Business Impact A Canadian province is giving people a basic income, no strings attached—revealing both the appeal and the limitations of the idea. by Brian Bergstein June 20, 2018 Dana Bowman in her home. Fresh produce Dana Bowman, 56, expresses gratitude for fresh produce at least 10 times in the hour and a half we’re having coffee on a frigid spring day in Lindsay, Ontario. Over the many years she scraped by on government disability payments, she tended to stick to frozen vegetables. She’d also save by visiting a food bank or buying marked-down items near or past their sell-by date.But since December, Bowman has felt secure enough to buy fresh fruit and vegetables. She’s freer, she says, to “do what nanas do” for her grandchildren, like having all four of them over for turkey on Easter. Now that she can afford the transportation, she might start taking classes in social work in a nearby city. She feels happier and healthier—and, … [Read more...] about Universal basic income works—if you do it Canada-style
California 4 year universities
Morning yoga, evening karaoke. No, it’s not a spa vacation. Between those bookends, the ASU+GSV Summit, now in its 8th year, is fueled by nonstop mingling and convening. This is the edtech industry’s premier financial conversation, packed with more than 4,100 people and 350 CEOs. Topics ranged from early childhood to lifelong learning.
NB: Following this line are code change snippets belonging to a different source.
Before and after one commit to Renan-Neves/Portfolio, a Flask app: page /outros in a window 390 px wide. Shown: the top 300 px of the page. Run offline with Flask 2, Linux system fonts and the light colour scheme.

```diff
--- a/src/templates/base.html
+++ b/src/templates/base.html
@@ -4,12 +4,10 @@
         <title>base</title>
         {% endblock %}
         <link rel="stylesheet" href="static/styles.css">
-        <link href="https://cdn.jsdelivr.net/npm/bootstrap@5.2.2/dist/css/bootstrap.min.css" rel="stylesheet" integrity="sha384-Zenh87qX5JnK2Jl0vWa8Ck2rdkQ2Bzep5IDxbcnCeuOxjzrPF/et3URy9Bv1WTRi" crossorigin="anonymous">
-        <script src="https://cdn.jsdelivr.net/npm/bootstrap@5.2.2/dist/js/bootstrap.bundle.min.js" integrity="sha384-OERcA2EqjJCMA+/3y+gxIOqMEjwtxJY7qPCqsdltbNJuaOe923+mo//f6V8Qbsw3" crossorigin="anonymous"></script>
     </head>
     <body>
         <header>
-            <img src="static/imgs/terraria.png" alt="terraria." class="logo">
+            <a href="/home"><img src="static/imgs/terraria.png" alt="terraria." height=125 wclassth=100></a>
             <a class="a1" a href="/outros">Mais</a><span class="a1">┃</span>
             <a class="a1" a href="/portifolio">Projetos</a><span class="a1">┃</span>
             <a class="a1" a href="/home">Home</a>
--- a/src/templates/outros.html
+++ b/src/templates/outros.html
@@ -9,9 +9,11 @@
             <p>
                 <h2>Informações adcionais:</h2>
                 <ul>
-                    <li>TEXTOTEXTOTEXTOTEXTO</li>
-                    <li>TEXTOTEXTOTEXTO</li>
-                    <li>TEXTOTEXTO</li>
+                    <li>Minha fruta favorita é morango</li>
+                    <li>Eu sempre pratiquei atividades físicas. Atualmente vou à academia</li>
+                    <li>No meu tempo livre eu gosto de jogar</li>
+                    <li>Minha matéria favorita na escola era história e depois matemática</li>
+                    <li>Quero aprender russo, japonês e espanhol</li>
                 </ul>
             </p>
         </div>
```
Shop talk was increasingly led by international participants from Paris to Israel—and especially from China, whose global ambitions are undisguised and undeniable. Each year, the conference organizers try to broaden the conversation. Women entrepreneurs made up more than a third of the presenting companies. The Innovators of Color award was front and center. (Want to catch some highlights? Check out the GSV video archive here.) Oh, and did we mention entrepreneurs, financiers and business types? Yeah, there were plenty of them, too. The Biggest Deal of the Week… ...happened on the Sunday evening before the first day of the … [Read more...] about This Year’s ASU+GSV Summit Is Hard to Describe. Here’s Our Best Attempt.
Facebook CEO Mark Zuckerberg’s testimony to the House yesterday was a mostly bland performance, punctuated by frequent claims not to know or remember certain fundamental aspects of his own business. But he gave a curiously specific and aggressive response to a question from congressman Eliot Engel. Starting from the premise that Facebook had been “deceived” by other players in the data misuse scandal it’s embroiled in, the congressman wondered whether Facebook intends to sue Cambridge Analytica, professor Aleksandr Kogan and Cambridge University — perhaps for unauthorized access to computer networks or breach of contract? “It’s something that we’re looking into,” replied Zuckerberg. “We already took action by banning [Kogan] from the platform and we’re going to be doing a full audit to make sure he gets rid of all the data that he has as well.” But the Facebook founder also seized on the opportunity to … [Read more...] about Cambridge University hits back at Zuckerberg’s shade
Economists following the teacher protests in Oklahoma, West Virginia, Kentucky and Arizona say they saw this coming. As the costs of living, higher education, healthcare and retirement are rising, researchers studying salary trends note that the average pay for teachers has dipped. “That’s a really bad situation to be in, being asked to pay more as your pay is actually declining,” says Dr. Sylvia Allegretto, an economist at the Institute for Research on Labor and Employment at the University of California, Berkeley. “In real terms, meaning after you adjust for inflation, the average U.S. teacher today makes $30 less a week than they used to.” According to data from the National Education Association (NEA), constant pay for educators— meaning pay adjusted for the cost of living in each state as determined by the Consumer Price Index—in some states has decreased as much as 15 percent between the years 2000 through 2017. An educator living in a … [Read more...] about The Data Tells All: Teacher Salaries Have Been Declining For Years
Denis Doyle | Getty Sustainable Energy Here are the real reasons we’re not building clean energy anywhere near fast enough. by James Temple March 14, 2018 Fifteen years ago, Ken Caldeira, a senior scientist at the Carnegie Institution, calculated that the world would need to add about a nuclear power plant’s worth of clean-energy capacity every day between 2000 and 2050 to avoid catastrophic climate change. Recently, he did a quick calculation to see how we’re doing. Not well. Instead of the roughly 1,100 megawatts of carbon-free energy per day likely needed to prevent temperatures from rising more than 2 ˚C, as the 2003 Science paper by Caldeira and his colleagues found, we are adding around 151 megawatts. That’s only enough to power roughly 125,000 homes.At that rate, substantially transforming the energy system would take, not the next three decades, but nearly the next four centuries. In the meantime, … [Read more...] about At this rate, it’s going to take nearly 400 years to transform the energy system